DIRECTIONS »
Would you return all of this data exactly, leaving nothing out?

THE DATA »
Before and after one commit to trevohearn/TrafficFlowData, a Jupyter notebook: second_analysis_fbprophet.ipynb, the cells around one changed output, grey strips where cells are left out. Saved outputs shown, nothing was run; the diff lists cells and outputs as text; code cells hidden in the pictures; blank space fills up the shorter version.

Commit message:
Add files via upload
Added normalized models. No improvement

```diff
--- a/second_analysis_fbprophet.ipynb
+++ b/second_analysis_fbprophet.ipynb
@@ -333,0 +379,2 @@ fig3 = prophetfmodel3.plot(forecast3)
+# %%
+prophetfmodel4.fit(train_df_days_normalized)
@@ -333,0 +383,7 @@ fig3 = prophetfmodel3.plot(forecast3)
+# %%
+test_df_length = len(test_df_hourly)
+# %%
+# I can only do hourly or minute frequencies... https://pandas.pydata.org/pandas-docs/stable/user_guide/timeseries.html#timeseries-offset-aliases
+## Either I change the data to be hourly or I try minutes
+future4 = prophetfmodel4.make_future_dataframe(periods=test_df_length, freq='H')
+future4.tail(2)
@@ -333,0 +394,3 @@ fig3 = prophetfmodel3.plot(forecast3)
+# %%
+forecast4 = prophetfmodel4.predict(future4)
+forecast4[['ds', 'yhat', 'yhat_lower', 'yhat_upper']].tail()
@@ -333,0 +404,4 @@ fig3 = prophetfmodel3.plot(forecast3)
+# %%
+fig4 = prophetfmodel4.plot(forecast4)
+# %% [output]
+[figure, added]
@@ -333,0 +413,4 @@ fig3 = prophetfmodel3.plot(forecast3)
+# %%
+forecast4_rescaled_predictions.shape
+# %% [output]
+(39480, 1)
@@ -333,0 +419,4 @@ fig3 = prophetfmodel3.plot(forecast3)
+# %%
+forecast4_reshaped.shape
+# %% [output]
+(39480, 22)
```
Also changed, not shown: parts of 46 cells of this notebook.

RESPONSE BOX »
Before and after one commit to trevohearn/TrafficFlowData, a Jupyter notebook: second_analysis_fbprophet.ipynb, the cells around one changed output, grey strips where cells are left out. Saved outputs shown, nothing was run; the diff lists cells and outputs as text; code cells hidden in the pictures; blank space fills up the shorter version.

Commit message:
Add files via upload
Added normalized models. No improvement

```diff
--- a/second_analysis_fbprophet.ipynb
+++ b/second_analysis_fbprophet.ipynb
@@ -333,0 +379,2 @@ fig3 = prophetfmodel3.plot(forecast3)
+# %%
+prophetfmodel4.fit(train_df_days_normalized)
@@ -333,0 +383,7 @@ fig3 = prophetfmodel3.plot(forecast3)
+# %%
+test_df_length = len(test_df_hourly)
+# %%
+# I can only do hourly or minute frequencies... https://pandas.pydata.org/pandas-docs/stable/user_guide/timeseries.html#timeseries-offset-aliases
+## Either I change the data to be hourly or I try minutes
+future4 = prophetfmodel4.make_future_dataframe(periods=test_df_length, freq='H')
+future4.tail(2)
@@ -333,0 +394,3 @@ fig3 = prophetfmodel3.plot(forecast3)
+# %%
+forecast4 = prophetfmodel4.predict(future4)
+forecast4[['ds', 'yhat', 'yhat_lower', 'yhat_upper']].tail()
@@ -333,0 +404,4 @@ fig3 = prophetfmodel3.plot(forecast3)
+# %%
+fig4 = prophetfmodel4.plot(forecast4)
+# %% [output]
+[figure, added]
@@ -333,0 +413,4 @@ fig3 = prophetfmodel3.plot(forecast3)
+# %%
+forecast4_rescaled_predictions.shape
+# %% [output]
+(39480, 1)
@@ -333,0 +419,4 @@ fig3 = prophetfmodel3.plot(forecast3)
+# %%
+forecast4_reshaped.shape
+# %% [output]
+(39480, 22)
```
Also changed, not shown: parts of 46 cells of this notebook.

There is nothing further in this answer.